Ask a Travel Nurse Question:
What do I need to make sure is in my contract? I am going to be working with a Travel Nurse company for the first time and I want to make sure that I get everything that’s been promised to me.
Ask a Travel Nurse Answer:
I think you may have answered your own question 🙂
ANYTHING that is promised to you should be in your contract. You also need to decide that if certain things are promised, and not delivered, is it enough to cause you to “walk” on your contract. If you believe that you would ever consider doing this, then you need to also make sure certain things are NOT in your contract.
First, you should have the conditions of your work assignment. Things like the location of the hospital, unit in which you will be working, shift, hours per week, rate for base time, rate for OT and holidays.
Next you will want to look for the things that the travel company I providing for you, like medical/dental, housing or a stipend, and any reimbursements for things like state licensure or travel. Stipends or reimbursements should have a dollar amount attached to them and housing should specify a one-bedroom apartment (if that is what you agreed upon).
I mention the one-bedroom apartment because this is probably the thing most promised, and then not delivered. I have heard from many travelers that were promised a one-bedroom only to have their recruiter tell them they couldn’t find one, but would move them (from an extended stay hotel) to a one-bedroom as soon as one became available (which usually ends up being never).
To combat this, I always have the address of where I am staying at least a few days prior to arrival. If I were just starting with a new company, and they promised a one-bedroom apartment as part of my package, I would first make VERY clear to my recruiter that if I did not have the address prior to leaving, that I would NOT be leaving.
I would then hang up the phone and immediately call the company’s housing department and ask which apartment complexes they use in the area in which I would be traveling.

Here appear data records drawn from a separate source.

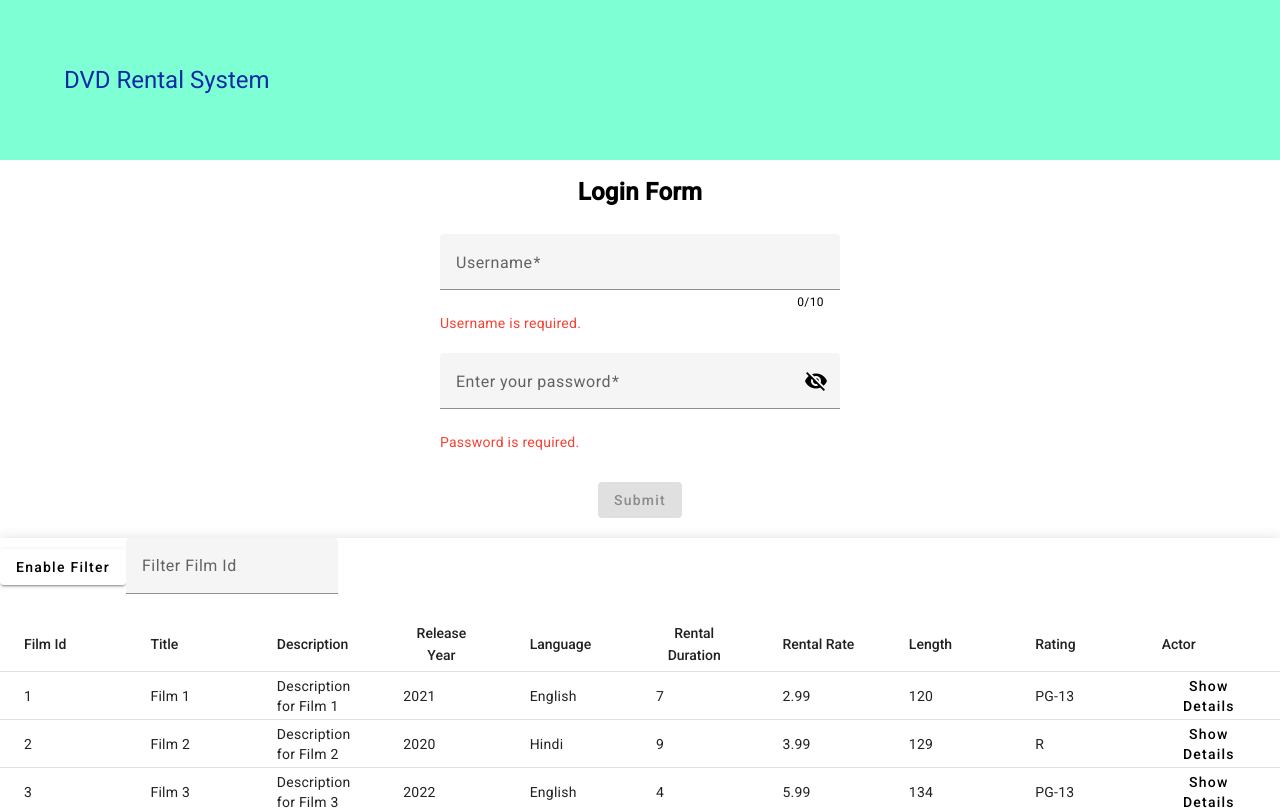
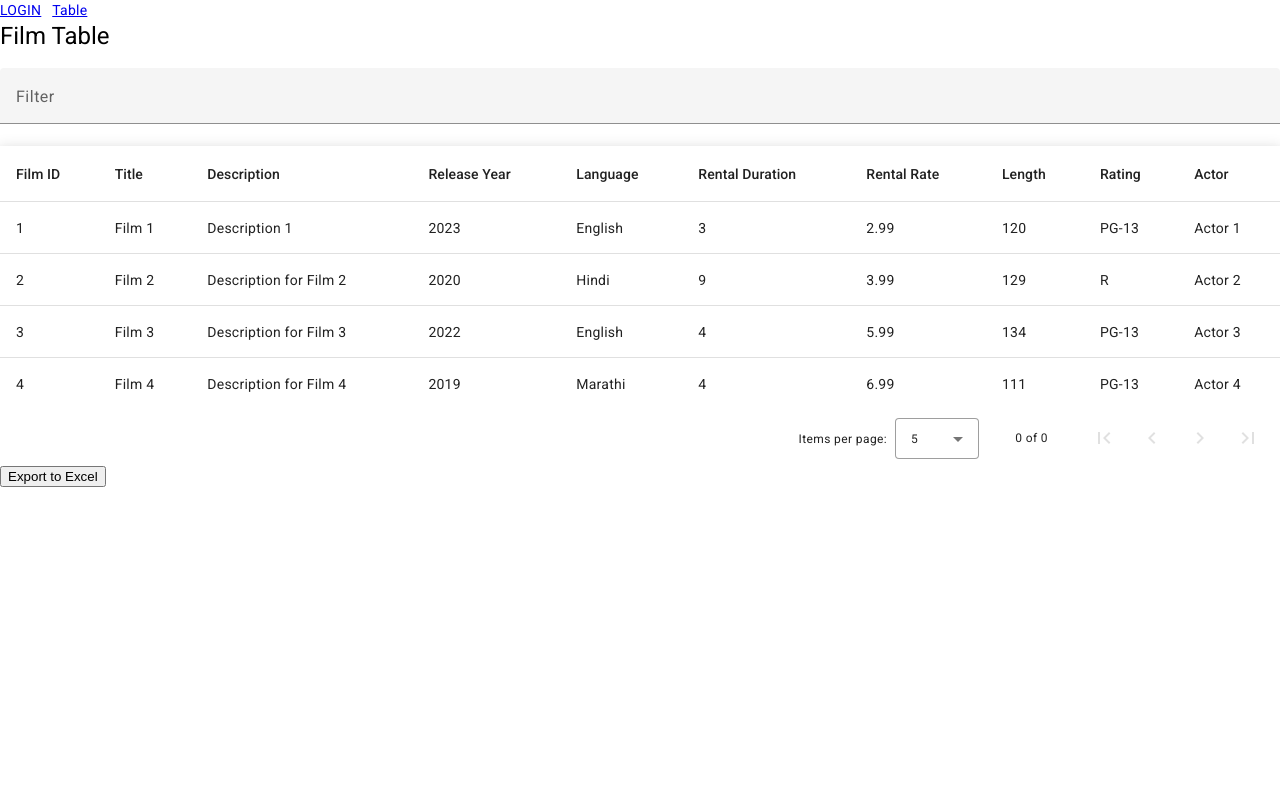
Before and after one commit to joel06-dsouza/DVD-Rental-System, an Angular app in the folder dvd-rental/dvd-rental-system/: page /table in a window 1280 px wide. Shown: the top 810 px of the page. Built offline with nearby package versions, Linux system fonts and the light colour scheme.

Commit message:
Added filter in DataTable component

```diff
--- a/dvd-rental/dvd-rental-system/package.json
+++ b/dvd-rental/dvd-rental-system/package.json
@@ -22,6 +22,7 @@
     "@angular/router": "^16.2.0",
     "rxjs": "~7.8.0",
     "tslib": "^2.3.0",
+    "xlsx": "^0.18.5",
     "zone.js": "~0.13.0"
   },
   "devDependencies": {
--- a/dvd-rental/dvd-rental-system/src/app/app.component.html
+++ b/dvd-rental/dvd-rental-system/src/app/app.component.html
@@ -1,5 +1,10 @@
+<!-- app.component.html -->
 
-<app-login></app-login>
 
+
+<a [routerLink]="['login']" >LOGIN</a>&nbsp;&nbsp;
+
+<!-- <a [routerLink]="['table']">TABLE</a>&nbsp; &nbsp; -->
+
+<a [routerLink]="['table']">Table</a>
 <router-outlet></router-outlet>
-<a [routerLink]="['table']">Data Table</a>
--- a/dvd-rental/dvd-rental-system/src/app/datatable/datatable.component.css
+++ b/dvd-rental/dvd-rental-system/src/app/datatable/datatable.component.css
@@ -0,0 +1,9 @@
+/* Structure */
+table {
+    width: 100%;
+  }
+
+  .mat-mdc-form-field {
+    font-size: 14px;
+    width: 100%;
+  }
--- a/dvd-rental/dvd-rental-system/src/app/datatable/datatable.component.html
+++ b/dvd-rental/dvd-rental-system/src/app/datatable/datatable.component.html
@@ -1,90 +1,81 @@
-<!DOCTYPE html>
-<html lang="en">
-<head>
-  <meta charset="UTF-8">
-  <title>Film Data Table</title>
-</head>
-<body>
-  <div class="mat-elevation-z8">
-    <!-- Enable Filter Button -->
-    <button mat-raised-button (click)="enableFilter()">Enable Filter</button>
 
-    <!-- Filter Input for Film Id -->
+<h1>Film Table </h1>
+
 <mat-form-field>
-      <input matInput [(ngModel)]="filmIdFilter" placeholder="Filter Film Id" [disabled]="!isFilterEnabled">
+    <mat-label>Filter</mat-label>
+    <input matInput (keyup)="applyFilter($event)"  placeholder="Filter by filmId" [(ngModel)]="filmIdFilter" >
 </mat-form-field>
-   {{filmIdFilter}}
-    <!-- Table -->
-    <mat-table [dataSource]="dataSource" matSort>
 
-      <!-- Film Id Column -->
+
+<table mat-table [dataSource]="dataSource" class="mat-elevation-z8">
+
+    <!-- FilmId Column -->
     <ng-container matColumnDef="filmId">
-        <mat-header-cell *matHeaderCellDef mat-sort-header>Film Id</mat-header-cell>
-        <mat-cell *matCellDef="let film">{{ film.filmId }}</mat-cell>
+        <th mat-header-cell *matHeaderCellDef> Film ID </th>
+        <td mat-cell *matCellDef="let element"> {{element.filmId}} </td>
     </ng-container>
 
     <!-- Title Column -->
     <ng-container matColumnDef="title">
-        <mat-header-cell *matHeaderCellDef mat-sort-header>Title</mat-header-cell>
-        <mat-cell *matCellDef="let film">{{ film.title }}</mat-cell>
+        <th mat-header-cell *matHeaderCellDef> Title </th>
+        <td mat-cell *matCellDef="let element"> {{element.title}} </td>
     </ng-container>
 
     <!-- Description Column -->
     <ng-container matColumnDef="description">
-        <mat-header-cell *matHeaderCellDef mat-sort-header>Description</mat-header-cell>
-        <mat-cell *matCellDef="let film">{{ film.description }}</mat-cell>
+        <th mat-header-cell *matHeaderCellDef> Description </th>
+        <td mat-cell *matCellDef="let element"> {{element.description}} </td>
     </ng-container>
 
-      <!-- Release Year Column -->
+    <!-- ReleaseYear Column -->
     <ng-container matColumnDef="releaseYear">
-        <mat-header-cell *matHeaderCellDef mat-sort-header>Release Year</mat-header-cell>
-        <mat-cell *matCellDef="let film">{{ film.releaseYear }}</mat-cell>
+        <th mat-header-cell *matHeaderCellDef> Release Year </th>
+        <td mat-cell *matCellDef="let element"> {{element.releaseYear}} </td>
     </ng-container>
 
     <!-- Language Column -->
     <ng-container matColumnDef="language">
-        <mat-header-cell *matHeaderCellDef mat-sort-header>Language</mat-header-cell>
-        <mat-cell *matCellDef="let film">{{ film.language }}</mat-cell>
+        <th mat-header-cell *matHeaderCellDef> Language </th>
+        <td mat-cell *matCellDef="let element"> {{element.language}} </td>
     </ng-container>
 
-      <!-- Rental Duration Column -->
+    <!-- RentalDuration Column -->
     <ng-container matColumnDef="rentalDuration">
-        <mat-header-cell *matHeaderCellDef mat-sort-header>Rental Duration</mat-header-cell>
-        <mat-cell *matCellDef="let film">{{ film.rentalDuration }}</mat-cell>
+        <th mat-header-cell *matHeaderCellDef> Rental Duration </th>
+        <td mat-cell *matCellDef="let element"> {{element.rentalDuration}} </td>
     </ng-container>
 
-      <!-- Rental Rate Column -->
+    <!-- RentalRate Column -->
     <ng-container matColumnDef="rentalRate">
-        <mat-header-cell *matHeaderCellDef mat-sort-header>Rental Rate</mat-header-cell>
-        <mat-cell *matCellDef="let film">{{ film.rentalRate }}</mat-cell>
+        <th mat-header-cell *matHeaderCellDef> Rental Rate </th>
+        <td mat-cell *matCellDef="let element"> {{element.rentalRate}} </td>
     </ng-container>
 
     <!-- Length Column -->
     <ng-container matColumnDef="length">
-        <mat-header-cell *matHeaderCellDef mat-sort-header>Length</mat-header-cell>
-        <mat-cell *matCellDef="let film">{{ film.length }}</mat-cell>
+        <th mat-header-cell *matHeaderCellDef> Length </th>
+        <td mat-cell *matCellDef="let element"> {{element.length}} </td>
     </ng-container>
 
     <!-- Rating Column -->
     <ng-container matColumnDef="rating">
-        <mat-header-cell *matHeaderCellDef mat-sort-header>Rating</mat-header-cell>
-        <mat-cell *matCellDef="let film">{{ film.rating }}</mat-cell>
+        <th mat-header-cell *matHeaderCellDef> Rating </th>
+        <td mat-cell *matCellDef="let element"> {{element.rating}} </td>
     </ng-container>
 
     <!-- Actor Column -->
     <ng-container matColumnDef="actor">
-        <mat-header-cell *matHeaderCellDef mat-sort-header>Actor</mat-header-cell>
-        <mat-cell *matCellDef="let film">
-          <button mat-button>Show Details</button>
-        </mat-cell>
+        <th mat-header-cell *matHeaderCellDef> Actor </th>
+        <td mat-cell *matCellDef="let element"> {{element.actor}} </td>
     </ng-container>
 
-      <mat-header-row *matHeaderRowDef="columns"></mat-header-row>
-      <mat-row *matRowDef="let row; columns: columns;"></mat-row>
-    </mat-table>
+    <tr mat-header-row *matHeaderRowDef="displayedColumns"></tr>
+    <tr mat-row *matRowDef="let row; columns: displayedColumns;"></tr>
 
-    <!-- Paginator -->
-    <mat-paginator [pageSizeOptions]="[5, 10, 25, 100]" showFirstLastButtons></mat-paginator>
-  </div>
-</body>
-</html>
+    <!-- Row shown when there is no matching data. -->
+    <tr class="mat-row" *matNoDataRow>
+        <td class="mat-cell" colspan="10">No data matching the filter "{{filmIdFilter}}"</td>
+    </tr>
+</table>
+    <mat-paginator [pageSizeOptions]="[5, 10, 25]" showFirstLastButtons></mat-paginator>
+    <button mat-raised-button (click)="exportToExcel()">Export to Excel</button>
--- a/dvd-rental/dvd-rental-system/src/app/datatable/datatable.component.ts
+++ b/dvd-rental/dvd-rental-system/src/app/datatable/datatable.component.ts
@@ -1,34 +1,87 @@
+import { FormsModule } from '@angular/forms';
 import { Component, ViewChild } from '@angular/core';
-import { MatPaginator } from '@angular/material/paginator';
-import { MatSort } from '@angular/material/sort';
-import { MatTableDataSource } from '@angular/material/table';
+import { MatTableDataSource, MatTableModule } from '@angular/material/table';
+import { MatInputModule } from '@angular/material/input';
+import { MatFormFieldModule } from '@angular/material/form-field';
+import { MatPaginator, MatPaginatorModule } from '@angular/material/paginator';
+import * as XLSX from 'xlsx';
+
 
 @Component({
   selector: 'app-datatable',
   templateUrl: './datatable.component.html',
-  styleUrls: ['./datatable.component.css']
+  styleUrls: ['./datatable.component.css'],
+  standalone: true,
+  imports: [MatFormFieldModule, MatInputModule, FormsModule,
+    MatTableModule,MatPaginatorModule,
+
+  ],
 })
+
+
+
+/**
+ * @title Table with filtering
+ */
+
 export class DatatableComponent {
-  dataSource: MatTableDataSource<any>;
-  columns = ['filmId', 'title', 'description', 'releaseYear', 'language', 'rentalDuration', 'rentalRate', 'length', 'rating', 'actor'];
+  displayedColumns: string[] = ['filmId', 'title', 'description',
+   'releaseYear', 'language', 'rentalDuration', 'rentalRate', 'length', 'rating', 'actor'];
+  dataSource = new MatTableDataSource(ELEMENT_DATA);
 
-  @ViewChild(MatPaginator) paginator: MatPaginator;
-  @ViewChild(MatSort) sort: MatSort;
+  filmIdFilter: string = '';
 
-  // Sample film data
-  films: any[] = [
-    {
-      filmId: 1,
-      title: 'Film 1',
-      description: 'Description for Film 1',
-      releaseYear: 2021,
-      language: 'English',
-      rentalDuration: 7,
-      rentalRate: 2.99,
-      length: 120,
-      rating: 'PG-13',
-      actor: 'Actor 1'
-    },
+
+  applyFilter(event: Event) {
+    const filterValue = (event.target as HTMLInputElement).value;
+    this.dataSource.filter = filterValue.trim().toLowerCase();
+  }
+
+  customFilterPredicate(data: Film, filter: string): boolean {
+    return data.filmId.toString().includes(filter);
+  }
+
+  @ViewChild(MatPaginator) paginator:MatPaginator;
+
+  ngOnInit() {
+    // Set the custom filterPredicate
+    this.dataSource.filterPredicate = this.customFilterPredicate;
+    this.dataSource.paginator = this.paginator;
+  }
+
+
+  exportToExcel(): void {
+    const worksheet: XLSX.WorkSheet = XLSX.utils.json_to_sheet(ELEMENT_DATA);
+    const workbook: XLSX.WorkBook = { Sheets: { 'data': worksheet }, SheetNames: ['data'] };
+    const excelBuffer: any = XLSX.write(workbook, { bookType: 'xlsx', type: 'array' });
+    this.saveAsExcelFile(excelBuffer, 'film_data');
+  }
+
+  private saveAsExcelFile(buffer: any, fileName: string): void {
+    const data: Blob = new Blob([buffer], { type: 'application/vnd.openxmlformats-officedocument.spreadsheetml.sheet' });
+    const a: HTMLAnchorElement = document.createElement('a');
+    a.href = window.URL.createObjectURL(data);
+    a.download = fileName + '.xlsx';
+    a.click();
+  }
+}
+
+export interface Film {
+  filmId: number;
+  title: string;
+  description: string;
+  releaseYear: number;
+  language: string;
+  rentalDuration: number;
+  rentalRate: number;
+  length: number;
+  rating: string;
+  actor: string;
+}
+
+const ELEMENT_DATA: Film[] = [
+  { filmId: 1, title: 'Film 1', description: 'Description 1', releaseYear: 2023, language: 'English', rentalDuration: 3,
+  rentalRate: 2.99, length: 120, rating: 'PG-13', actor: 'Actor 1' },
   {
     filmId: 2,
     title: 'Film 2',
@@ -65,32 +118,6 @@ export class DatatableComponent {
     rating: 'PG-13',
     actor: 'Actor 4'
   }
-    // Add more film objects here...
+
+
 ];
-
-  filmIdFilter: string = ''; // Used for the Film Id filter
-  isFilterEnabled: boolean = true; // Initial state is enabled
-
-  ngOnInit() {
-    this.dataSource = new MatTableDataSource(this.films);
-    this.dataSource.paginator = this.paginator;
-    this.dataSource.sort = this.sort;
-    this.applyFilter(); // Apply filter initially
-  }
-
-  enableFilter() {
-    this.isFilterEnabled = true;
-    this.applyFilter();
-  }
-
-  applyFilter() {
-
-    this.dataSource.filterPredicate = (data, filter) => {
-      const filmId = data.filmId.toString().toLowerCase();
-      return filmId.includes(filter);
-    };
-
-    this.dataSource.filter = this.filmIdFilter.trim().toLowerCase();
-  }
-
-}
--- a/dvd-rental/dvd-rental-system/src/app/login/login.component.html
+++ b/dvd-rental/dvd-rental-system/src/app/login/login.component.html
@@ -1,7 +1,7 @@
 <!-- login.component.html -->
-<h1 style="display: block;color: rgb(13, 43, 164);width: 50;height: max-content;padding: 5%;
-background-color: aquamarine;
-margin-right: auto;
+<h1 style="display: block;color: rgb(225, 217, 220);width: 50;height: max-content;padding: 5%;
+background-color: rgb(9, 10, 10);
+margin-right: auto;text-align: center;font-weight: bolder;
 ">DVD Rental System</h1>
 
 
--- a/dvd-rental/dvd-rental-system/src/app/login/login.component.ts
+++ b/dvd-rental/dvd-rental-system/src/app/login/login.component.ts
@@ -10,7 +10,7 @@ import {MatButtonModule} from '@angular/material/button';
 import { NgModel } from '@angular/forms';
 import { CommonModule } from '@angular/common';
 import { ReactiveFormsModule } from '@angular/forms';
-
+import { Router } from '@angular/router';
 @Component({
   selector: 'app-login',
   templateUrl: './login.component.html',
```
Also changed, not shown: dvd-rental/dvd-rental-system/src/app/app-routing.module.ts (+10 -0 lines), dvd-rental/dvd-rental-system/src/app/app.module.ts (+10 -4 lines), 2 other files (tests, documents, lock files or other folders). Lines whose indentation alone changed are shown as unchanged.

Rarely, you may get to choose from a few complexes, but this is not the reason for my call.
If I am traveling to Ft Lauderdale for an assignment and they cannot even give me the names of a few of the complexes they have used in the past, what does that tell you about how many of their travelers actually see the inside of a one-bedroom apartment?
I also like to have my address so that I can start to arrange for things like my cable and Internet provider.
Along with the aforementioned items, your contract may also include things like your expectations while on assignment (act professionally, follow the facility’s rules and regulations, etc). However, sometimes these are signed in a separate yearly document that is labeled something like “professional practice agreement” or such.
One thing you also want to note is the terms and conditions of your contract as far as cancellations. This is one area in which you do NOT want to see certain things.
If a company puts too much of the risk on you (regarding hospital cancellations) then you may want to consider carefully whether you are willing to assume that risk. While cancellations are not common, they are also not unheard of and some contracts I have seen will possibly have YOU paying for a remaining lease, or other “fees and penalties” for not completing your assignment, whether it was by any fault of your own, or the facility just canceled your contract because they no longer had a need.
There will also likely be wording in there about what may happen should you decide to cancel your contract and what “fees or penalties” they may impose in that situation.
Every company will word this differently, so look out for these clauses and see if you feel it places too much risk upon you in the event of a contract cancellation.
While I am not an attorney and cannot under any circumstance give you (or anyone) a legal interpretation of a travel contract, I do enjoy reading them to see how the different companies operate.
If you (or anyone) would ever like my “opinion”, merely as a travel nurse, please feel free to email me at email@example.com and attach a copy of your contract and I’ll be happy to look at it and give my opinion about any areas that would concern me.
I hope this helps.